MY FIRST MEMORIES of when I was a child, was that we had two homes, one in town where we spent most of the year and also a teepee on the Washita River where we would go during the summer to camp, fish, swim and sit around the fire in the evenings to watch for falling stars.

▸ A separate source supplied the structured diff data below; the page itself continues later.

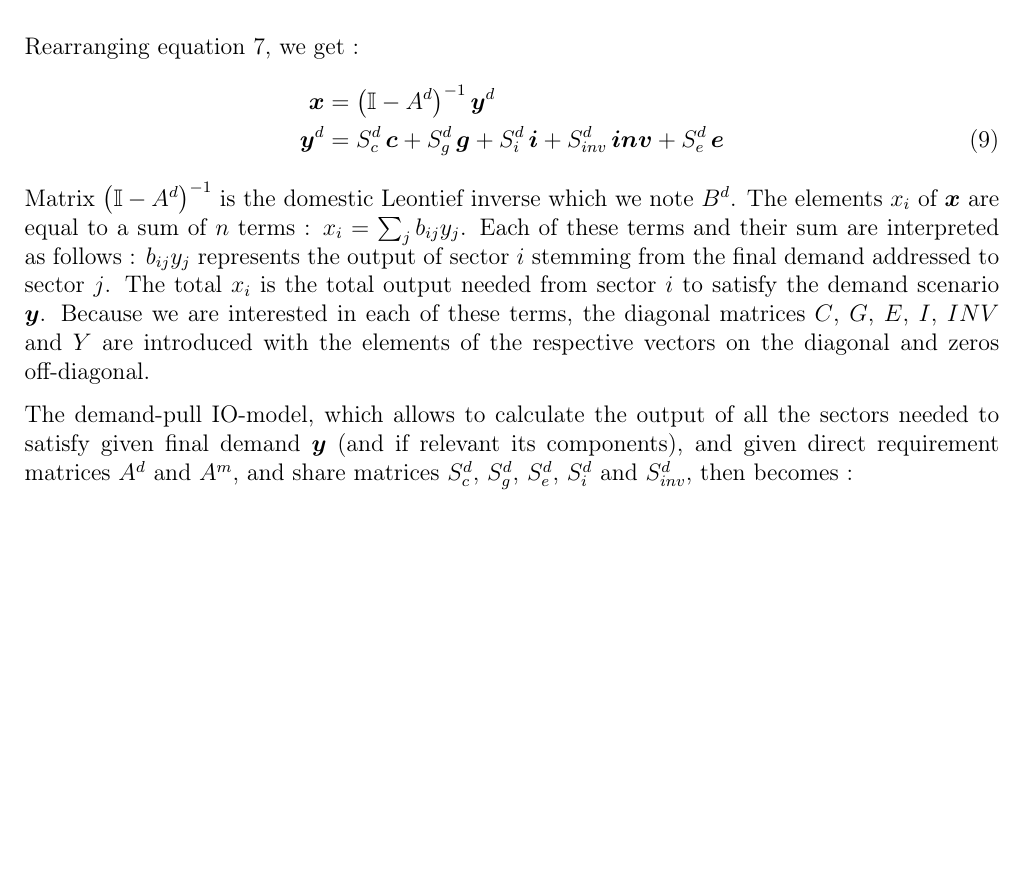
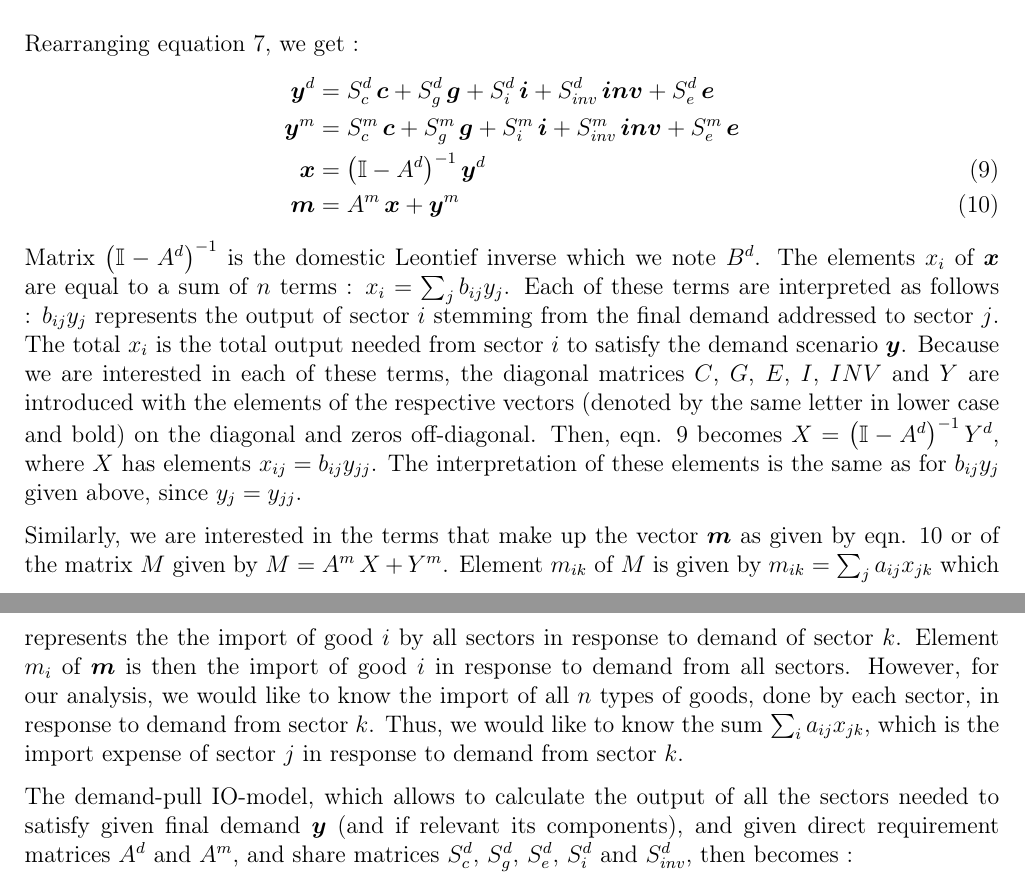
Before and after one commit to liesbethdf/IOSA, a LaTeX document (project/doc/ZA_employment_transition_AFD.tex): part of page 7 of 38 before the commit and two parts of pages 7 and 8 of 38 after it, the two joined at a grey line, cut so that both start at the same text, the shorter picture padded with empty space. Compiled offline with pdfLaTeX.

Commit message:
clearing up export matrix

```diff
--- a/project/doc/ZA_employment_transition_AFD.tex
+++ b/project/doc/ZA_employment_transition_AFD.tex
@@ -295,13 +295,18 @@ For easier notation, we write these two sets of equations in matrix format. Outp
 
 Rearranging equation \ref{useOutputsDom}, we get :
 \begin{align}
-\boldsymbol{x} &= \big(\mathbb{I} - A^d \big)^{-1} \, \boldsymbol{y}^d \nonumber \\
-\boldsymbol{y}^d &= S^d_{c} \, \boldsymbol{c} + S^d_{g} \, \boldsymbol{g} + S^d_{i} \, \boldsymbol{i} + S^d_{inv} \, \boldsymbol{inv} + S^d_{e} \, \boldsymbol{e}
+\boldsymbol{y}^d &= S^d_{c} \, \boldsymbol{c} + S^d_{g} \, \boldsymbol{g} + S^d_{i} \, \boldsymbol{i} + S^d_{inv} \, \boldsymbol{inv} + S^d_{e} \, \boldsymbol{e} \nonumber \\
+\boldsymbol{y}^m &= S^m_{c} \, \boldsymbol{c} + S^m_{g} \, \boldsymbol{g} + S^m_{i} \, \boldsymbol{i} + S^m_{inv} \, \boldsymbol{inv} + S^m_{e} \, \boldsymbol{e} \nonumber  \\
+\boldsymbol{x} &= \big(\mathbb{I} - A^d \big)^{-1} \, \boldsymbol{y}^d \label{outputVector} \\
+\boldsymbol{m} &= A^m \, \boldsymbol{x} + \boldsymbol{y}^m \label{importVector}
 %\boldsymbol{m} &= A^m  \boldsymbol{x} + \boldsymbol{c}^m + \boldsymbol{g}^m + \boldsymbol{i}^m + \boldsymbol{inv}^m + \boldsymbol{e}^m \label{useOutputsImport}
 \end{align}
-Matrix $\big(\mathbb{I} - A^d \big)^{-1}$ is the domestic Leontief inverse which we note $B^d$. The elements $x_i$ of $\boldsymbol{x}$ are equal to a sum of $n$ terms : $x_i = \sum_j b_{ij}y_j$. Each of these terms and their sum are interpreted as follows : $b_{ij}y_j$ represents the output of sector $i$ stemming from the final demand addressed to sector $j$. The total $x_i$ is the total output needed from sector $i$ to satisfy the demand scenario $\boldsymbol{y}$. Because we are interested in each of these terms, the diagonal matrices $C$, $G$, $E$, $I$, $INV$ and $Y$ are introduced with the elements of the respective vectors on the diagonal and zeros off-diagonal.
+Matrix $\big(\mathbb{I} - A^d \big)^{-1}$ is the domestic Leontief inverse which we note $B^d$. The elements $x_i$ of $\boldsymbol{x}$ are equal to a sum of $n$ terms : $x_i = \sum_j b_{ij}y_j$. Each of these terms are interpreted as follows : $b_{ij}y_j$ represents the output of sector $i$ stemming from the final demand addressed to sector $j$. The total $x_i$ is the total output needed from sector $i$ to satisfy the demand scenario $\boldsymbol{y}$. Because we are interested in each of these terms, the diagonal matrices $C$, $G$, $E$, $I$, $INV$ and $Y$ are introduced with the elements of the respective vectors (denoted by the same letter in lower case and bold) on the diagonal and zeros off-diagonal. Then, eqn. \ref{outputVector} becomes $X = \big(\mathbb{I} - A^d \big)^{-1} \, Y^d$, where $X$ has elements $x_{ij} = b_{ij}y_{jj}$. The interpretation of these elements is the same as for $b_{ij}y_j$ given above, since $y_j = y_{jj}$.
+%The elements $x_{ij}$ of the $n \times n$ matrix $X$ give the output sector $j$ needs from sector $i$ to satisfy the final demand scenario $D$.
 
-%The elements $x_{ij}$ of the $n \times n$ matrix $X$ give the output sector $j$ needs from sector $i$ to satisfy the final demand scenario $D$.
+Similarly, we are interested in the terms that make up the vector $\boldsymbol{m}$ as given by eqn. \ref{importVector} or of the matrix $M$ given by $M = A^m \, X + Y^m$. Element $m_{ik}$ of $M$ is given by $m_{ik} = \sum_j a_{ij}x_{jk}$ which represents the the import of good $i$ by all sectors in response to demand of sector $k$. Element $m_i$ of $\boldsymbol{m}$ is then the import of good $i$ in response to demand from all sectors. However, for our analysis, we would like to know the import of all $n$ types of goods, done by each sector, in response to demand from sector $k$. Thus, we would like to know the sum $\sum_i a_{ij}x_{jk}$, which is the import expense of sector $j$ in response to demand from sector $k$.
+
+
 
 The demand-pull IO-model, which allows to calculate the output of all the sectors needed to satisfy given final demand $\boldsymbol{y}$ (and if relevant its components), and given direct requirement matrices $A^d$ and $A^m$, and share matrices $S^d_{c}$, $S^d_{g}$, $S^d_{e}$, $S^d_{i}$ and $S^d_{inv}$, then becomes :
 
```
Also changed, not shown: project/doc/ZA_employment_transition_AFD.tex (2 more changed lines), 1 other file.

Craig and I have been friends since we were very young growing up in the same community and as we got older we just naturally fell in love. When we came of age and since my father had died when I was young, Craig and I decided to ask his great grandfather Olsatom for permission to wikingen.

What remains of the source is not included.